The longest-running and hottest competition has been in footwear with Nike and Reebok paying court to Dream Team stars. Both companies are built on athletic shoes, but this time the fuss hangs on clothes. The final playoff will be Saturday night's men's basketball awards ceremony. Reebok designed the stars-and-bars awards warm-up suit which American athletes are obliged to wear. Nike dresses the track and field teams. Leave it to superstar Michael Jordan to act like a nervy supermodel. He's under contract to Nike and has said he will not sport the Reebok logo. The U.S. Olympic Committee, in a compromise ruling, has said that "players may wear the uniform in a manner that does not reveal any commercial identification. However, in no instance will the uniform be defaced or covered by any other material." How will Mike wear it? Backward, a la Kriss Kross? Gently draped and folded over the shoulder logo? There hasn't been so much fuss about an outfit since the world waited for Lady Di to make an appearance in her wedding dress.

But there is much design time and work involved in outfitting athletes. When function and fashion mesh, the looks are breathtaking, but if it comes to choosing between the way clothes move and how they look, function wins out every time.

TV viewers thought America's women gymnasts looked a little washed out in their white bodysuits with gold overprints. As prettily as Shannon Miller moved, some viewers were hoping for a bit more fashion flash. Sallie Weaver, president of Elite Sportswear Ltd., which supplied the men's and women's gymnastics teams, was not happy with the choice, either. "The U.S. Gymnastics Federation wanted white even though it does not show to best advantage on the camera. The decision was made to please the judges rather than the TV. The mats in the Olympic stadium are blue and that precluded using blue, which would blend, or red, which would clash. The whole point was to appear in the best possible light to the judges."

Clothes on the track and field, which were made by Nike, go all out for color and flash in red, white and blue. Herb Lindsay, merchandising spokesman for Nike, says every seam, star and stripe was carefully planned. Nike fitters met with each athlete and dressed them in a plain white unitard. Then each team member's requirements were sketched out for fit and pull with an indelible marker to create a custom pattern.
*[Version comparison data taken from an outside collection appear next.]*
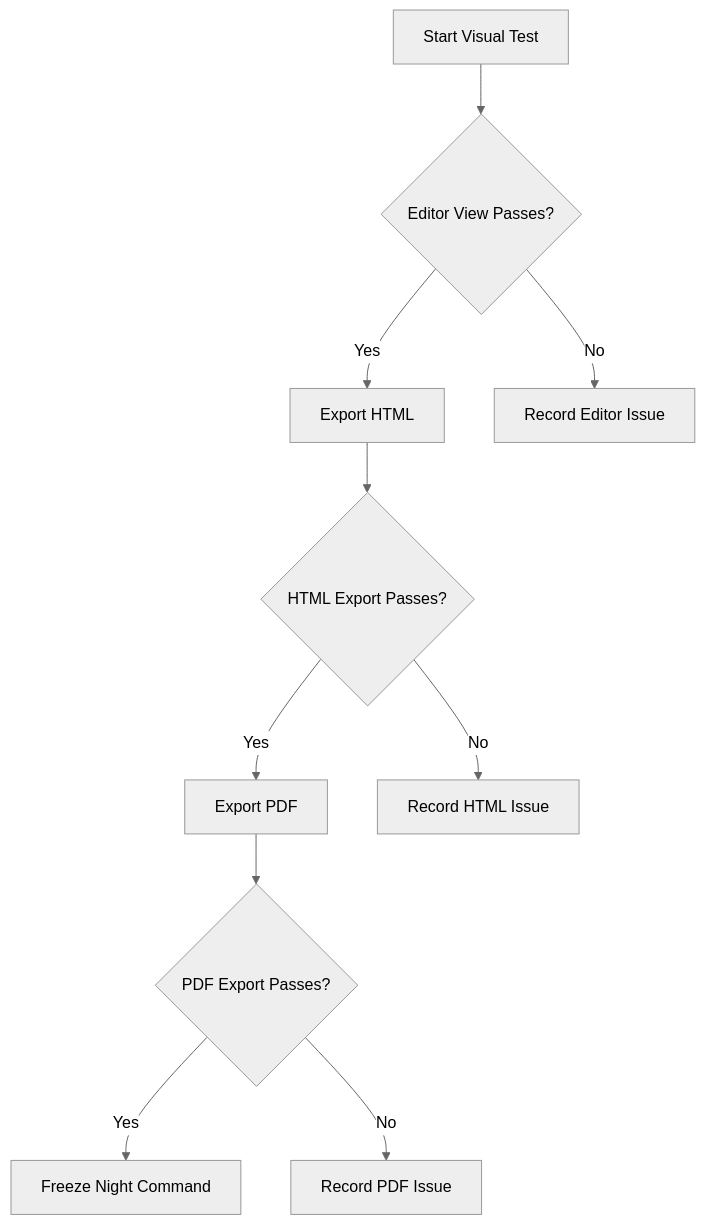
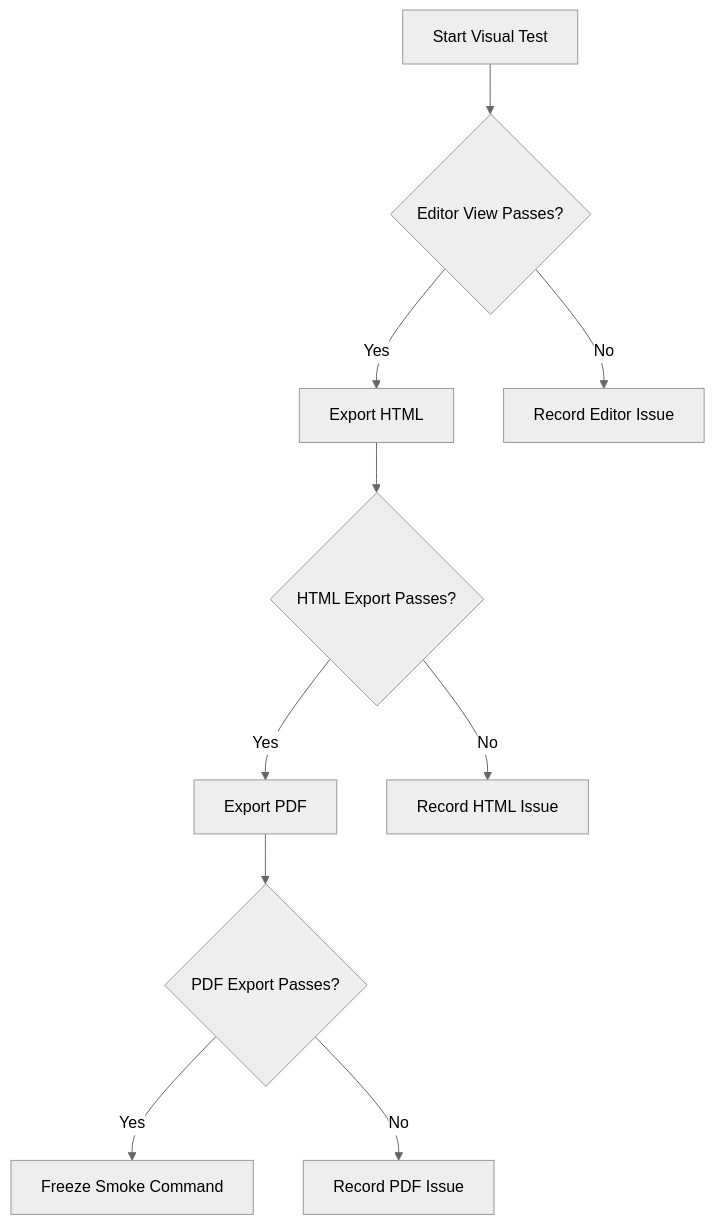
One commit to KB4ptiste/Typora-Themes changed the diagram in docs/smoke-command-visual-smoke-test.md. Above: the diagram before and after it, drawn with Mermaid (neutral theme). The commit also changed other lines of this file, not shown here.

Commit message:
docs: remove night command from the markdown

````diff
--- a/docs/smoke-command-visual-smoke-test.md
+++ b/docs/smoke-command-visual-smoke-test.md
@@ -192,12 +192,12 @@
 ```mermaid
 flowchart TD
   A[Start Visual Test] --> B{Editor View Passes?}
   B -- Yes --> C[Export HTML]
   B -- No --> D[Record Editor Issue]
   C --> E{HTML Export Passes?}
   E -- Yes --> F[Export PDF]
   E -- No --> G[Record HTML Issue]
   F --> H{PDF Export Passes?}
-  H -- Yes --> I[Freeze Night Command]
+  H -- Yes --> I[Freeze Smoke Command]
   H -- No --> J[Record PDF Issue]
 ```
````
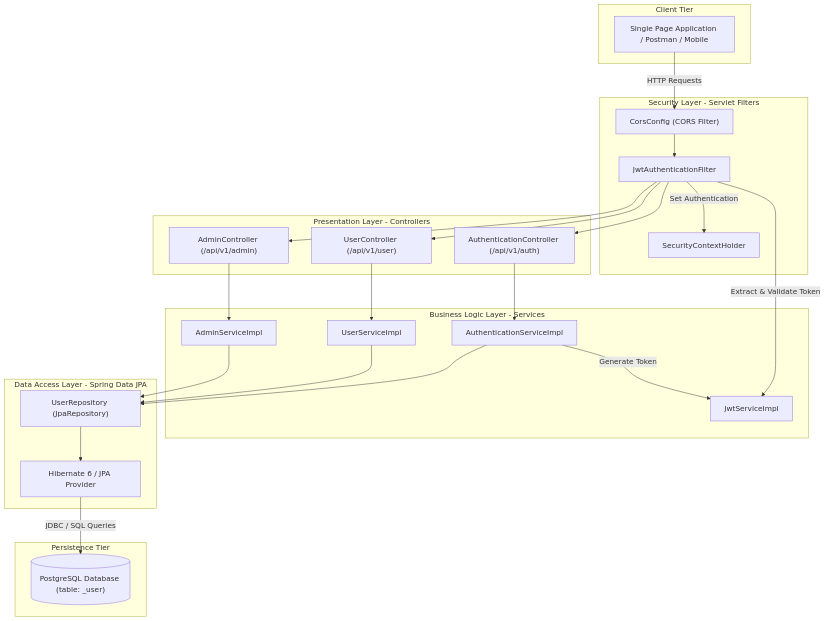
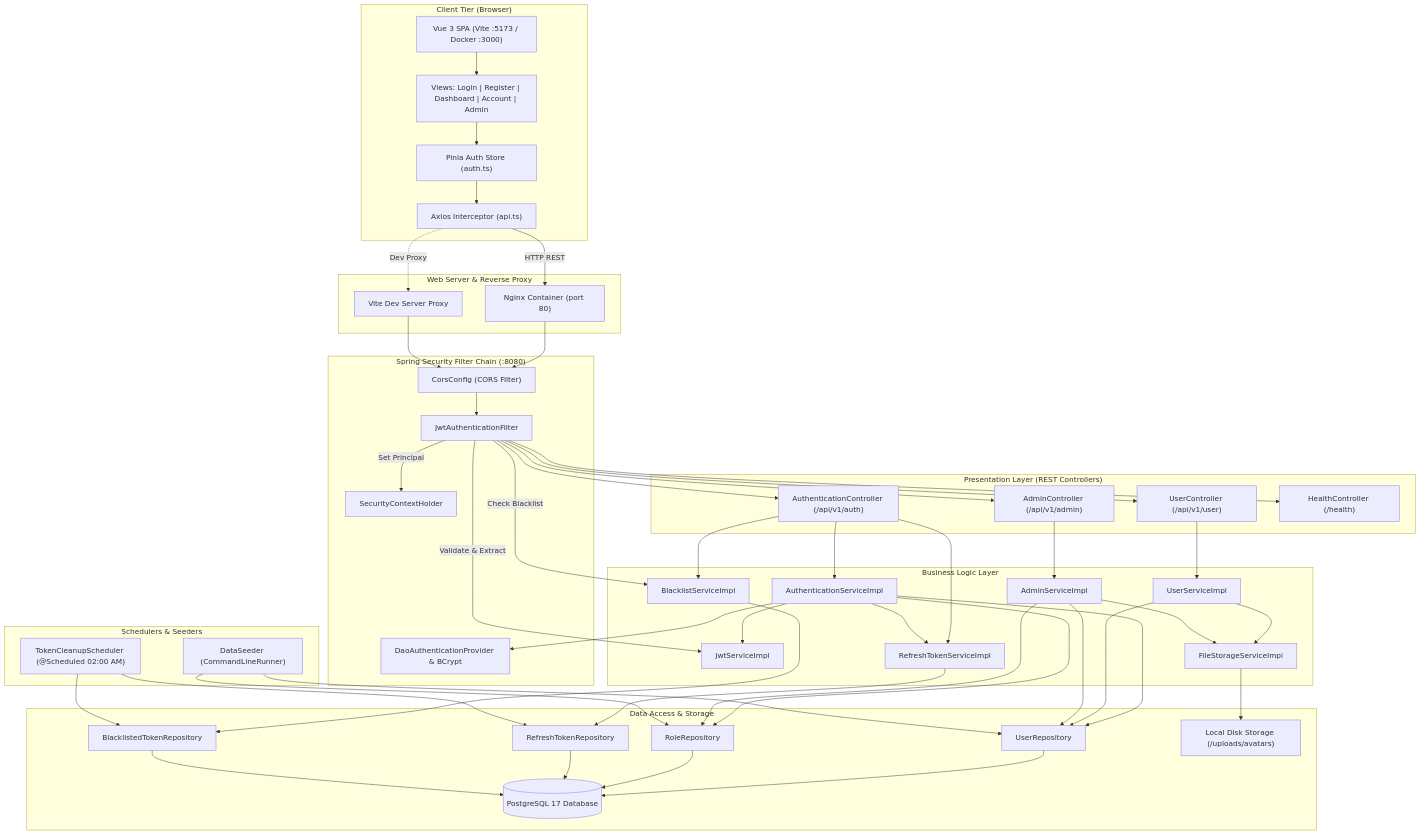
One commit to fur-elise-1867/skill-management changed the first of 2 diagrams in CODEBASE_ANALYSIS.md. Above: the diagram before and after it, drawn with Mermaid. The commit also changed other lines of this file and 2 other files, not shown here.

````diff
--- a/CODEBASE_ANALYSIS.md
+++ b/CODEBASE_ANALYSIS.md
@@ -40,54 +192,102 @@
 ```mermaid
 graph TB
-    subgraph Client_Tier [Client Tier]
-        SPA["Single Page Application / Postman / Mobile"]
+    subgraph Client_Layer ["Client Tier (Browser)"]
+        SPA["Vue 3 SPA (Vite :5173 / Docker :3000)"]
+        PINIA["Pinia Auth Store (auth.ts)"]
+        AXIOS["Axios Interceptor (api.ts)"]
+        VUE_VIEWS["Views: Login | Register | Dashboard | Account | Admin"]
+        
+        SPA --> VUE_VIEWS
+        VUE_VIEWS --> PINIA
+        PINIA --> AXIOS
     end
 
-    subgraph Security_Filter_Chain [Security Layer - Servlet Filters]
+    subgraph Gateway_Proxy ["Web Server & Reverse Proxy"]
+        NGINX["Nginx Container (port 80)"]
+        VITE_PROXY["Vite Dev Server Proxy"]
+    end
+
+    subgraph Security_Filter_Chain ["Spring Security Filter Chain (:8080)"]
         CORS["CorsConfig (CORS Filter)"]
         JWT_FILTER["JwtAuthenticationFilter"]
         SEC_CTX["SecurityContextHolder"]
+        DAO_AUTH["DaoAuthenticationProvider & BCrypt"]
     end
 
-    subgraph Presentation_Layer [Presentation Layer - Controllers]
+    subgraph Controller_Layer ["Presentation Layer (REST Controllers)"]
         AUTH_CTRL["AuthenticationController (/api/v1/auth)"]
         USER_CTRL["UserController (/api/v1/user)"]
         ADMIN_CTRL["AdminController (/api/v1/admin)"]
+        HEALTH_CTRL["HealthController (/health)"]
     end
 
-    subgraph Service_Layer [Business Logic Layer - Services]
-        AUTH_SRV["AuthenticationServiceImpl"]
-        JWT_SRV["JwtServiceImpl"]
-        USER_SRV["UserServiceImpl"]
-        ADMIN_SRV["AdminServiceImpl"]
+    subgraph Service_Layer ["Business Logic Layer"]
+        AUTH_SVC["AuthenticationServiceImpl"]
+        JWT_SVC["JwtServiceImpl"]
+        REFRESH_SVC["RefreshTokenServiceImpl"]
+        BLACKLIST_SVC["BlacklistServiceImpl"]
+        USER_SVC["UserServiceImpl"]
+        ADMIN_SVC["AdminServiceImpl"]
+        FILE_SVC["FileStorageServiceImpl"]
     end
 
-    subgraph Data_Access_Layer [Data Access Layer - Spring Data JPA]
-        USER_REPO["UserRepository (JpaRepository)"]
-        HIBERNATE["Hibernate 6 / JPA Provider"]
+    subgraph Persistence_Layer ["Data Access & Storage"]
+        USER_REPO["UserRepository"]
+        ROLE_REPO["RoleRepository"]
+        REFRESH_REPO["RefreshTokenRepository"]
+        BL_REPO["BlacklistedTokenRepository"]
+        DISK_FS["Local Disk Storage (/uploads/avatars)"]
+        PG_DB[("PostgreSQL 17 Database")]
     end
 
-    subgraph Persistence_Tier [Persistence Tier]
-        PG_DB[("PostgreSQL Database (table: _user)")]
+    subgraph Background_Workers ["Schedulers & Seeders"]
+        SEEDER["DataSeeder (CommandLineRunner)"]
+        CLEANUP_JOB["TokenCleanupScheduler (@Scheduled 02:00 AM)"]
     end
 
-    SPA -->|"HTTP Requests"| CORS
+    AXIOS -->|"HTTP REST"| NGINX
+    AXIOS -.->|"Dev Proxy"| VITE_PROXY
+    NGINX --> CORS
+    VITE_PROXY --> CORS
+
     CORS --> JWT_FILTER
-    JWT_FILTER -->|"Extract & Validate Token"| JWT_SRV
-    JWT_FILTER -->|"Set Authentication"| SEC_CTX
+    JWT_FILTER -->|"Check Blacklist"| BLACKLIST_SVC
+    JWT_FILTER -->|"Validate & Extract"| JWT_SVC
+    JWT_FILTER -->|"Set Principal"| SEC_CTX
+
     JWT_FILTER --> AUTH_CTRL
     JWT_FILTER --> USER_CTRL
     JWT_FILTER --> ADMIN_CTRL
+    JWT_FILTER --> HEALTH_CTRL
 
-    AUTH_CTRL --> AUTH_SRV
-    USER_CTRL --> USER_SRV
-    ADMIN_CTRL --> ADMIN_SRV
+    AUTH_CTRL --> AUTH_SVC
+    AUTH_CTRL --> REFRESH_SVC
+    AUTH_CTRL --> BLACKLIST_SVC
+    USER_CTRL --> USER_SVC
+    ADMIN_CTRL --> ADMIN_SVC
 
-    AUTH_SRV -->|"Generate Token"| JWT_SRV
-    AUTH_SRV --> USER_REPO
-    USER_SRV --> USER_REPO
-    ADMIN_SRV --> USER_REPO
+    AUTH_SVC --> DAO_AUTH
+    AUTH_SVC --> JWT_SVC
+    AUTH_SVC --> REFRESH_SVC
+    AUTH_SVC --> USER_REPO
+    AUTH_SVC --> ROLE_REPO
 
-    USER_REPO --> HIBERNATE
-    HIBERNATE -->|"JDBC / SQL Queries"| PG_DB
+    USER_SVC --> FILE_SVC
+    USER_SVC --> USER_REPO
+    ADMIN_SVC --> FILE_SVC
+    ADMIN_SVC --> USER_REPO
+    ADMIN_SVC --> ROLE_REPO
+    REFRESH_SVC --> REFRESH_REPO
+    BLACKLIST_SVC --> BL_REPO
+
+    USER_REPO --> PG_DB
+    ROLE_REPO --> PG_DB
+    REFRESH_REPO --> PG_DB
+    BL_REPO --> PG_DB
+    FILE_SVC --> DISK_FS
+
+    SEEDER --> USER_REPO
+    SEEDER --> ROLE_REPO
+    CLEANUP_JOB --> REFRESH_REPO
+    CLEANUP_JOB --> BL_REPO
 ```
````
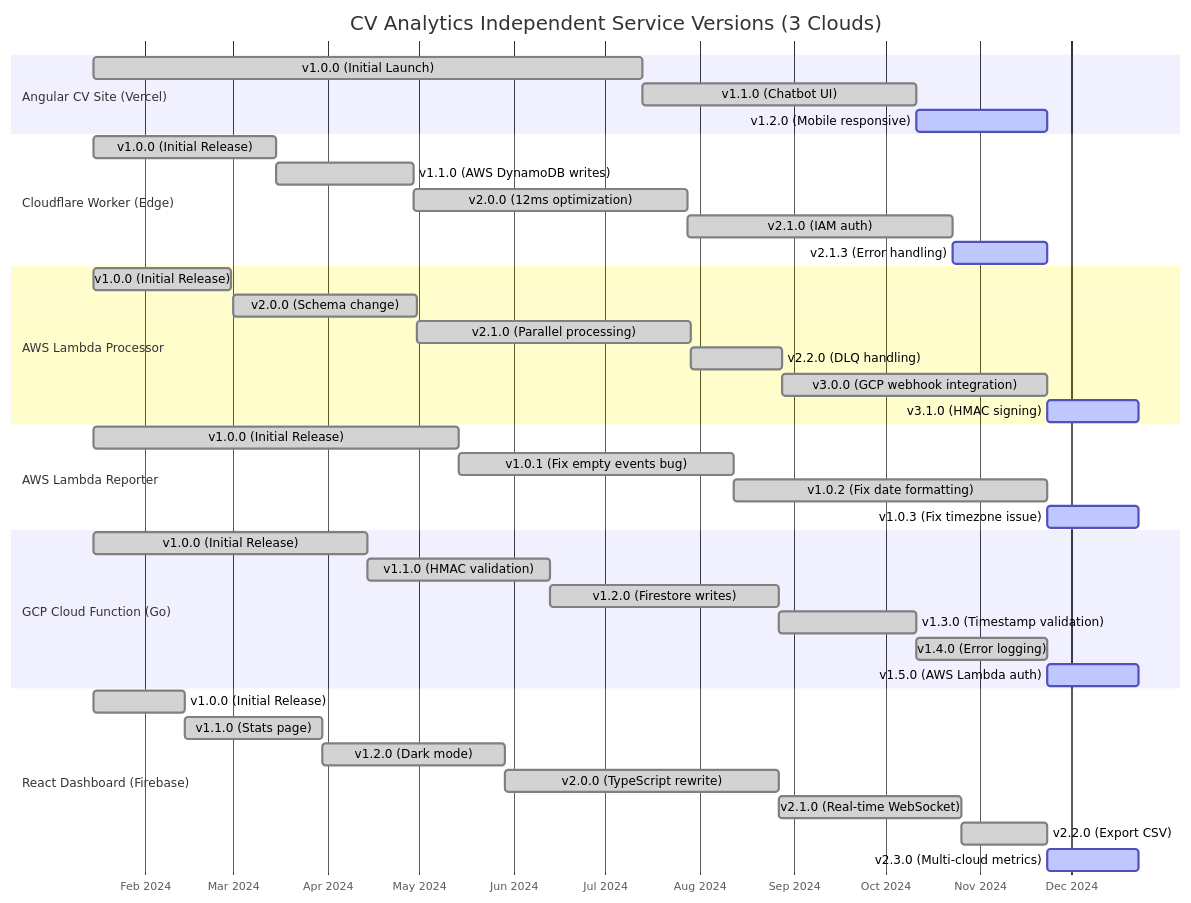
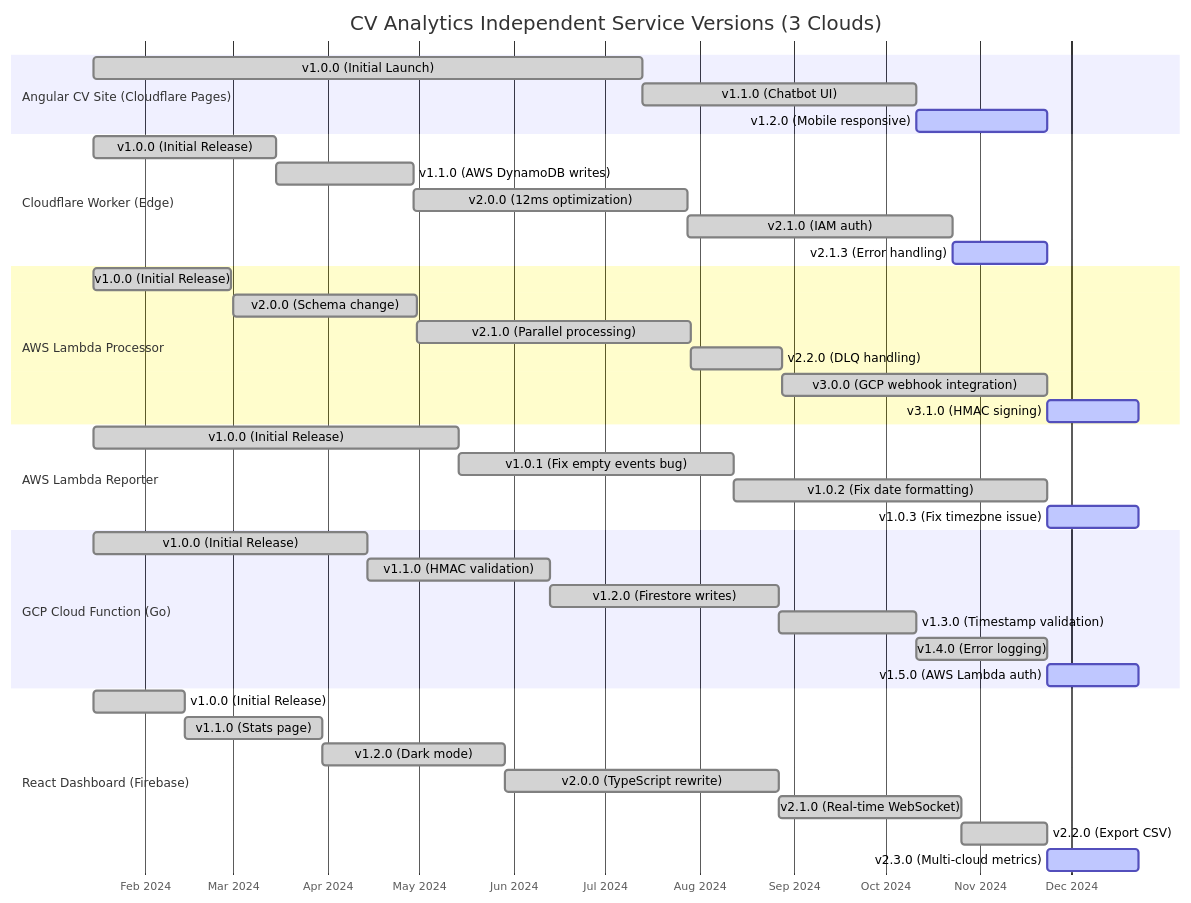
The second of 3 diagrams in gcp-blog/06-semantic-versioning.md (josejalvarezm/cv-ai-agent), drawn with Mermaid before and after one commit. The commit also changed other lines of this file and 6 other files, not shown here.

Commit message:
docs: update blog posts for consistency with Cloudflare Pages and clarify latency claims

````diff
--- a/gcp-blog/06-semantic-versioning.md
+++ b/gcp-blog/06-semantic-versioning.md
@@ -485,49 +485,49 @@
 ```mermaid
 gantt
     title CV Analytics Independent Service Versions (3 Clouds)
     dateFormat YYYY-MM-DD
     axisFormat %b %Y
     
-    section Angular CV Site (Vercel)
+    section Angular CV Site (Cloudflare Pages)
     v1.0.0 (Initial Launch)           :done, ang1, 2024-01-15, 180d
     v1.1.0 (Chatbot UI)               :done, ang2, 2024-07-13, 90d
     v1.2.0 (Mobile responsive)        :active, ang3, 2024-10-11, 43d
     
     section Cloudflare Worker (Edge)
     v1.0.0 (Initial Release)          :done, cf1, 2024-01-15, 60d
     v1.1.0 (AWS DynamoDB writes)      :done, cf2, 2024-03-15, 45d
     v2.0.0 (12ms optimization)        :done, cf3, 2024-04-29, 90d
     v2.1.0 (IAM auth)                 :done, cf4, 2024-07-28, 87d
     v2.1.3 (Error handling)           :active, cf5, 2024-10-23, 31d
     
     section AWS Lambda Processor
     v1.0.0 (Initial Release)          :done, proc1, 2024-01-15, 45d
     v2.0.0 (Schema change)            :done, proc2, 2024-03-01, 60d
     v2.1.0 (Parallel processing)      :done, proc3, 2024-04-30, 90d
     v2.2.0 (DLQ handling)             :done, proc4, 2024-07-29, 30d
     v3.0.0 (GCP webhook integration)  :done, proc5, 2024-08-28, 87d
     v3.1.0 (HMAC signing)             :active, proc6, 2024-11-23, 30d
     
     section AWS Lambda Reporter
     v1.0.0 (Initial Release)          :done, rep1, 2024-01-15, 120d
     v1.0.1 (Fix empty events bug)     :done, rep2, 2024-05-14, 90d
     v1.0.2 (Fix date formatting)      :done, rep3, 2024-08-12, 103d
     v1.0.3 (Fix timezone issue)       :active, rep4, 2024-11-23, 30d
     
     section GCP Cloud Function (Go)
     v1.0.0 (Initial Release)          :done, gcp1, 2024-01-15, 90d
     v1.1.0 (HMAC validation)          :done, gcp2, 2024-04-14, 60d
     v1.2.0 (Firestore writes)         :done, gcp3, 2024-06-13, 75d
     v1.3.0 (Timestamp validation)     :done, gcp4, 2024-08-27, 45d
     v1.4.0 (Error logging)            :done, gcp5, 2024-10-11, 43d
     v1.5.0 (AWS Lambda auth)          :active, gcp6, 2024-11-23, 30d
     
     section React Dashboard (Firebase)
     v1.0.0 (Initial Release)          :done, dash1, 2024-01-15, 30d
     v1.1.0 (Stats page)               :done, dash2, 2024-02-14, 45d
     v1.2.0 (Dark mode)                :done, dash3, 2024-03-30, 60d
     v2.0.0 (TypeScript rewrite)       :done, dash4, 2024-05-29, 90d
     v2.1.0 (Real-time WebSocket)      :done, dash5, 2024-08-27, 60d
     v2.2.0 (Export CSV)               :done, dash6, 2024-10-26, 28d
     v2.3.0 (Multi-cloud metrics)      :active, dash7, 2024-11-23, 30d
 ```
````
The fit looks wonderful on the fittest people in the world. Nothing like spandex to show a great body. The men in stretch unitard are noteworthy. But the women in the new two-piece brief and halter-like top look exceptional. We've seen some variations of the bare midriff style on MTV. We'll be seeing a lot of it in the gym.

Even on the track scene, athletes add their own touches. Personal gold chains may be a wishful amulet for Olympic gold, and many of the men wore them. TV even caught a glint of some gold bracelets. Many of the women showed a flair with hair and makeup.

Rochelle Stevens, a Morgan State University grad, was at the starting block with hair curled into wispy tendrils, perfect lipstick and designer nails. Looking good. She looked just as good after the hurdles.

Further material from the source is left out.